Dealing With Kids Who Are Afraid of The Dentist: Tips for Parents from A Children’s Dentist in Fulham
Fear, anxiety, and trepidation around visiting the dentist is incredibly common in children. If not addressed, the fear can lead to negative associations around visiting the dentist and oral health, which have far-reaching effects and last a lifetime. We’ve worked closely with our specialist children’s dentists in Fulham, to create this informative and helpful post to help you understand and help your child with any hesitations they may have around visiting the dentists.
How Does the Fear Develop?
Humans are born with some in-built fears, which from an evolutionary standpoint were necessary for keeping us alive, think heights, loud noises etc. However, most other fears are learnt; they are picked up from the people around you who have impressed upon you that you should be afraid of something. This is the case with a fear of the dentist; if you have ever exhibited anxiety or nerves around a dental visit, then your child has likely picked up on that, they may have also heard from other members of the family or their friends that a dental visit is something to fear.
Fear can also develop as a response to a past experience. For example, maybe seeing the tools, hearing the sounds or undergoing an uncomfortable procedure on a previous visit has led to an increase in anxiety around the dentists. Misunderstandings or crossed wires can also worsen the problem, for example, if you have told your child to expect one thing and something else happens or if the dentist gets right down to work without any preamble, this can also dramatically increase the feelings of anxiety that you child has to deal with.

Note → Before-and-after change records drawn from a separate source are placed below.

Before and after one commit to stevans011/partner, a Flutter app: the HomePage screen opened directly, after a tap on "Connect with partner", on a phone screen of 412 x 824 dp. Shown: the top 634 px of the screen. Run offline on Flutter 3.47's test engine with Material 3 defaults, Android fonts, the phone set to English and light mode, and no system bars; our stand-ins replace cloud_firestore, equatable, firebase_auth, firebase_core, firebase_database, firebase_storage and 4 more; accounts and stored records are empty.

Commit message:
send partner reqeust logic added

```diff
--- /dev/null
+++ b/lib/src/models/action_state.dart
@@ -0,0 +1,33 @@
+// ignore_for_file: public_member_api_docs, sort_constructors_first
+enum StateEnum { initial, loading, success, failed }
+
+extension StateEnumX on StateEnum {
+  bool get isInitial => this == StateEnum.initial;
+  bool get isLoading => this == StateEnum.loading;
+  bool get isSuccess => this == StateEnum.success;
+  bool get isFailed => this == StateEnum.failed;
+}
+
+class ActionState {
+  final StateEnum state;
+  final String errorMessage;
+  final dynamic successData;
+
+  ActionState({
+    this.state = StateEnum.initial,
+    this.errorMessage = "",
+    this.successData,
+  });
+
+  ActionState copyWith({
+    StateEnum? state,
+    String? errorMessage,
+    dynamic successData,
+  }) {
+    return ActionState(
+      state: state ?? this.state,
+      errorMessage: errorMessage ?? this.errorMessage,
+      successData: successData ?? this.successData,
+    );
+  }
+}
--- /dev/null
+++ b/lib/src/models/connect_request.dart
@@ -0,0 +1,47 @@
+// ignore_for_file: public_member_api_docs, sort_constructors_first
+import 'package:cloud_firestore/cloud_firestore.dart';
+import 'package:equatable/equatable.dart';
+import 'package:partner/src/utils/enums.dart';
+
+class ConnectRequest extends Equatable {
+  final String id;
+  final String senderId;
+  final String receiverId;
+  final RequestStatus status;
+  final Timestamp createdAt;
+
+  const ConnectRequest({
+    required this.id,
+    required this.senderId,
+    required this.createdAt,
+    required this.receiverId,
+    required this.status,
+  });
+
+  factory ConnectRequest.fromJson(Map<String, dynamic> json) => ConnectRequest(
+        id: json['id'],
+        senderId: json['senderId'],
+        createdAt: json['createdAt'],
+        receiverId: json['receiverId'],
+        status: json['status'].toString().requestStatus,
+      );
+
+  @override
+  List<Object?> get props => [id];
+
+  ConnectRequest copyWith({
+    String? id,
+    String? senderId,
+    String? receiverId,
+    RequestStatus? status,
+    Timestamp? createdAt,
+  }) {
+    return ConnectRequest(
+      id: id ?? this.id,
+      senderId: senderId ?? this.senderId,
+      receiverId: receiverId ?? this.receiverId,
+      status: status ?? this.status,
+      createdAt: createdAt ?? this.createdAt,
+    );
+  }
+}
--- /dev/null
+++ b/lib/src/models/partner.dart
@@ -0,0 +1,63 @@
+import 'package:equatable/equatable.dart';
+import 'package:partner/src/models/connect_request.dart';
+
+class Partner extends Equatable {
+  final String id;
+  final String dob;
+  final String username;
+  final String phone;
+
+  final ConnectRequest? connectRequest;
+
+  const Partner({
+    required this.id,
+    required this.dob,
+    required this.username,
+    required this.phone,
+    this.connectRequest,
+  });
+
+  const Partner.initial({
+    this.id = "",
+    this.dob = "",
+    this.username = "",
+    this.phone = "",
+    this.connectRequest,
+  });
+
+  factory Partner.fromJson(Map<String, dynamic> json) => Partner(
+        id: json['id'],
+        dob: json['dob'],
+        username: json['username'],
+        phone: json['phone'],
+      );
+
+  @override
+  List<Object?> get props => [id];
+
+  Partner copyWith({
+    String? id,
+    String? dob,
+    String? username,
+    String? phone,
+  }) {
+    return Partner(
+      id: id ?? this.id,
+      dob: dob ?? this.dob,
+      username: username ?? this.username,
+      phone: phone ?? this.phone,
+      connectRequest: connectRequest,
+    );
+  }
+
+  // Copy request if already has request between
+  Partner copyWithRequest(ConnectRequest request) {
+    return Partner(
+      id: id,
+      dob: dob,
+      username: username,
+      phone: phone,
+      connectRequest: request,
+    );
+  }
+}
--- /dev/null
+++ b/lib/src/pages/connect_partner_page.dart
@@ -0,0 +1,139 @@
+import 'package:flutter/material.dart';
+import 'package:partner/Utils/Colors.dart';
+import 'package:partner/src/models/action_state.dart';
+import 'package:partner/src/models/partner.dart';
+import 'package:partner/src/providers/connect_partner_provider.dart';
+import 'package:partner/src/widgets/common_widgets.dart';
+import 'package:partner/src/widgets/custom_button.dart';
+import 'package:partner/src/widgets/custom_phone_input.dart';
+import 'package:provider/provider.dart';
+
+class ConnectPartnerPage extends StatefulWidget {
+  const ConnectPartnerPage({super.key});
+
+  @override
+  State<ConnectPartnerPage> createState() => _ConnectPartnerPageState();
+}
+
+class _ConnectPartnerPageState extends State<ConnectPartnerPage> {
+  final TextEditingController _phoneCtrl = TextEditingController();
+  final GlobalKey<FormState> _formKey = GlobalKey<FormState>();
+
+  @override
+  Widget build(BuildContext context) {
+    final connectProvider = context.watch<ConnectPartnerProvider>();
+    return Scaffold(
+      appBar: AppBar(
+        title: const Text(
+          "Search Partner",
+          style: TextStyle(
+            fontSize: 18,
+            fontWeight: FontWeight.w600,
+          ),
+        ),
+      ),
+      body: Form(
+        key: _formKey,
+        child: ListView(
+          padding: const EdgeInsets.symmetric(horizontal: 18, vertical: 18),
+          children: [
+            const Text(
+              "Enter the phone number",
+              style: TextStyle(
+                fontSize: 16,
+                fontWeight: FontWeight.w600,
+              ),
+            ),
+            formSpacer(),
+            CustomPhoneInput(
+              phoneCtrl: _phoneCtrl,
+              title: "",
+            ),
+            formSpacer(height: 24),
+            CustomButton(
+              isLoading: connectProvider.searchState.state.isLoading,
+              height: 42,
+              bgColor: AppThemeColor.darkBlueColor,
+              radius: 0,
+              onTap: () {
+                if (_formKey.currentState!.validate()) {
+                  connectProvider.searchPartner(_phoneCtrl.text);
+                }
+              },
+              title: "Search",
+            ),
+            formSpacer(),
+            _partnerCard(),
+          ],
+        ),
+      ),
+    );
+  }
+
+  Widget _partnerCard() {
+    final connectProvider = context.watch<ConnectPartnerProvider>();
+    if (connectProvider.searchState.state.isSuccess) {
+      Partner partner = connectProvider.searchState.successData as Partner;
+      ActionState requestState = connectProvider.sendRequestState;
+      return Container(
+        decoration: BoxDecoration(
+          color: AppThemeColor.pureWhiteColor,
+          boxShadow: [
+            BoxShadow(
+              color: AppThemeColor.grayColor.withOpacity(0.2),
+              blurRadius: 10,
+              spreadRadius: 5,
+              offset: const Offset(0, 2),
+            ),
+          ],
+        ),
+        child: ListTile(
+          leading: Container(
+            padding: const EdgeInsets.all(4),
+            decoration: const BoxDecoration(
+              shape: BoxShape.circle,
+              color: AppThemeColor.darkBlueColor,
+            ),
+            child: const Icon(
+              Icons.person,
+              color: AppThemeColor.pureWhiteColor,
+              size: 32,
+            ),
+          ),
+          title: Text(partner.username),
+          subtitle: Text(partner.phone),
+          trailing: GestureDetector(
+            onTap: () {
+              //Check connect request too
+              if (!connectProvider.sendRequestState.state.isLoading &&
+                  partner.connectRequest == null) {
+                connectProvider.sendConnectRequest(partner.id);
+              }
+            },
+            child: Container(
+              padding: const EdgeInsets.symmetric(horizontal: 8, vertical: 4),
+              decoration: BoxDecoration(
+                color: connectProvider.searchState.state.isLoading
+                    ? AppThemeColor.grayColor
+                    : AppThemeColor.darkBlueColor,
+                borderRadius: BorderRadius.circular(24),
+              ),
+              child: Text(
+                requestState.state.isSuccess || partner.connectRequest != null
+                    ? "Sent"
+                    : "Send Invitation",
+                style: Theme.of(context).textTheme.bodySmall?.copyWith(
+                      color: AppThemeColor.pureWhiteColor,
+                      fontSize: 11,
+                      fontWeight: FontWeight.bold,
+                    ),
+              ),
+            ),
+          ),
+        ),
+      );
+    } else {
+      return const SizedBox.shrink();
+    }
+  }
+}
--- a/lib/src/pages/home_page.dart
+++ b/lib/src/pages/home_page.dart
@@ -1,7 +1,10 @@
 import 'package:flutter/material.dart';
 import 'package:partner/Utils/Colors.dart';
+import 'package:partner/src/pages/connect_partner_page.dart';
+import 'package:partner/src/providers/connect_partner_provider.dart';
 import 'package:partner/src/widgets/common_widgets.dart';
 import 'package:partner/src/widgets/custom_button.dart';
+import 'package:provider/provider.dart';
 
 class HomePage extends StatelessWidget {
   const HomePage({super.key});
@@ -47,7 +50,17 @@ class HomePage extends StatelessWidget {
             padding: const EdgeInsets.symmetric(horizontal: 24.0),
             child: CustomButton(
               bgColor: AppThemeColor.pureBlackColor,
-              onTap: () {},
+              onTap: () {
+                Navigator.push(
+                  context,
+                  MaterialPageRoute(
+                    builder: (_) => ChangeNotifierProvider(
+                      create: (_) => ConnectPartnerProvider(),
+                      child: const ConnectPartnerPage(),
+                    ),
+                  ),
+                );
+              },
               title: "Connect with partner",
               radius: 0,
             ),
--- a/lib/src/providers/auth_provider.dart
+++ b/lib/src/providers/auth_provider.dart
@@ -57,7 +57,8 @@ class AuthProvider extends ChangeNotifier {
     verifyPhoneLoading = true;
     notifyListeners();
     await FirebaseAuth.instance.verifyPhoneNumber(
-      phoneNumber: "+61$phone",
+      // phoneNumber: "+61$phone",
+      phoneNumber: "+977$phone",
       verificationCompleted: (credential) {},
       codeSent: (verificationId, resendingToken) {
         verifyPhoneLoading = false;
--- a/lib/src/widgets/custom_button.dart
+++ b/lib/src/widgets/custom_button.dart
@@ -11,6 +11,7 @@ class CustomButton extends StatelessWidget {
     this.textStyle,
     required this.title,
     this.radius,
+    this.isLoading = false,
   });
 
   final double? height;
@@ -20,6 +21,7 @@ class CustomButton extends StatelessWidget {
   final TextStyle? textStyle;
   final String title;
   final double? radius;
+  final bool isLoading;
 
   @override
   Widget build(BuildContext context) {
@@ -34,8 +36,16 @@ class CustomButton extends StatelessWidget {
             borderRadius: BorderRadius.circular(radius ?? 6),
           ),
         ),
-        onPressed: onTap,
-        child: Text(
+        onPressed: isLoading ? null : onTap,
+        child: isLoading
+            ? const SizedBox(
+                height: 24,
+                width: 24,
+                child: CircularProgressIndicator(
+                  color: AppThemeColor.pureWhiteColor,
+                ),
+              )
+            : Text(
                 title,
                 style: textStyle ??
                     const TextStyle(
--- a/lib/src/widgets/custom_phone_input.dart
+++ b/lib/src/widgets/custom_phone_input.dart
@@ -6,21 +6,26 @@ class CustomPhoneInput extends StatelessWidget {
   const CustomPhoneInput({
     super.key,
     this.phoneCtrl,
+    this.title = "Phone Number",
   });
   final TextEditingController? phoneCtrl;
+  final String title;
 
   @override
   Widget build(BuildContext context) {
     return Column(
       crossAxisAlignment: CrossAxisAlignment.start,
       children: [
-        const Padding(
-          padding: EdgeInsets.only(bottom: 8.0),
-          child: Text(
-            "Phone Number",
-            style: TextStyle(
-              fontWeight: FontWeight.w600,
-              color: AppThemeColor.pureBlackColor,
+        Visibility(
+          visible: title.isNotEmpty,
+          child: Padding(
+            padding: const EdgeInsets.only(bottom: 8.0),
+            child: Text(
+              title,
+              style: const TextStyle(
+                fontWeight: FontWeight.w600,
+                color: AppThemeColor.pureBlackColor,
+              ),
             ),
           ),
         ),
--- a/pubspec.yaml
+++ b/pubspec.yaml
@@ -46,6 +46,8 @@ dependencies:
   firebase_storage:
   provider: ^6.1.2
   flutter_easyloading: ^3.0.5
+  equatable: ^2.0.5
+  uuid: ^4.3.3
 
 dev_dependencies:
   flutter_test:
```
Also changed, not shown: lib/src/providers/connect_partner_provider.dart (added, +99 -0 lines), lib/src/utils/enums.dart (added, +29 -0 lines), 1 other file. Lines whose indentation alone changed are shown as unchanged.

Start by Briefing Them on the Visit
Children that have a fear of dentists tend to fare better during visits if they can predict what is going to happen. Often a lot of their fear and anxiety lies in the unknown or the unexpected. They are much more likely to remain calm throughout the visit if they have been given an idea of what to expect from it. As a parent, you can help by doing your best to describe what will happen during their visit. You should use as much detail as possible, think about the senses, and describe the procedure or the visit with them in mind.
Open and honest communication can go a long way in alleviating their fears. You should also be encouraging this between your child and their dentist. Allow them to ask questions if they have them. You might also want to discuss a signal that your child can use if they need a break or want the dentist to pause the procedure. It gives them a greater sense of control over their visit and helps to build up the trust between your child, you, and their dentist. Any dentist who has experience working with children will work with you to combat their fears; after all, it makes their job easier too! For example, if you are looking for a children’s dentist in Fulham, then Fulham Road Dental is a great option; they have several dentists who specialise in treating children.
Be a Good Role Model for Them
If you all have the same dentist or dental surgery, then try to organise appointments together. This will allow your child to see you exhibit behaviours that you want them to model. Encourage them to watch you through the entire process and be mindful of your reactions to the dentist and the procedure. Talk to your dentist about what the dentist is doing and why. Smile at them and talk about how painless it is.
When you are finished, tell them about how clean and fresh your teeth feel. You can also be a good role model by striving for better oral hygiene practices at home. Educate them on the links between how they care for their teeth and the work that the dentist will need to do. Brush and floss with them daily and encourage them to adopt better habits in general, like reducing their sugar intake or drinking more water.
Practice the Appointment at Home
While you should have already talked through what they can expect, some children need a little more reassurance. Sometimes acting out or practising the appointment at home first can help. You could encourage them to play dentists to help them prepare for the visit a little better. You can do this by setting up a dentist’s chair and pretending to be the dentist, they can be the patient, and you can do a dry run of the visit. After this, you could even swap and let them have a turn. Then, when it comes time for the real thing, your child should feel a lot more at ease.
Comfort them When Needed and Distract When Necessary
For a lot of children, going to the dentist means being in an unfamiliar environment without anything to make them feel more secure or safe. Most parents stay with their children during their visit to the dentists, but they can’t be on hand to provide much comfort because they would get in the way. Sometimes a few reassuring words like reminding your child that you are right there and telling them that they are doing well is enough, but sometimes it isn’t. If your child has a favourite toy or a blanket that soothes them, you could always let them bring it with them to hold while in the dentist’s chair. Try to remain calm and do your best to make the situation as light-hearted as possible before, during and after the appointment.
Finally, Never Underestimate the Power of Positive Reinforcement
It is hard for children to recognise that going to the dentist has its own rewards like healthy teeth, a nice smile and preventing painful or damaging oral issues. You might want to implement a reward system of your own. Dental check-ups happen once every six months on average. You could use anything as a reward; it could be any sort of treat. For example, you could take them out for their favourite dinner or make them their favourite pudding. You could reward them with a small toy or some stickers. Rewarding them after each visit can help them to form positive associations with going to the dentist, and in some cases, they might even begin to look forward to it!
Let us know what your child’s favourite TV show is
Before your visit to see our child specialist let us know what you want us to put on Netflix – which can help your child relax during their appointment. We have screens on the ceiling! Our dentists have many methods to relax your children, and if it comes to it we can even use sedation techniques to calm your child.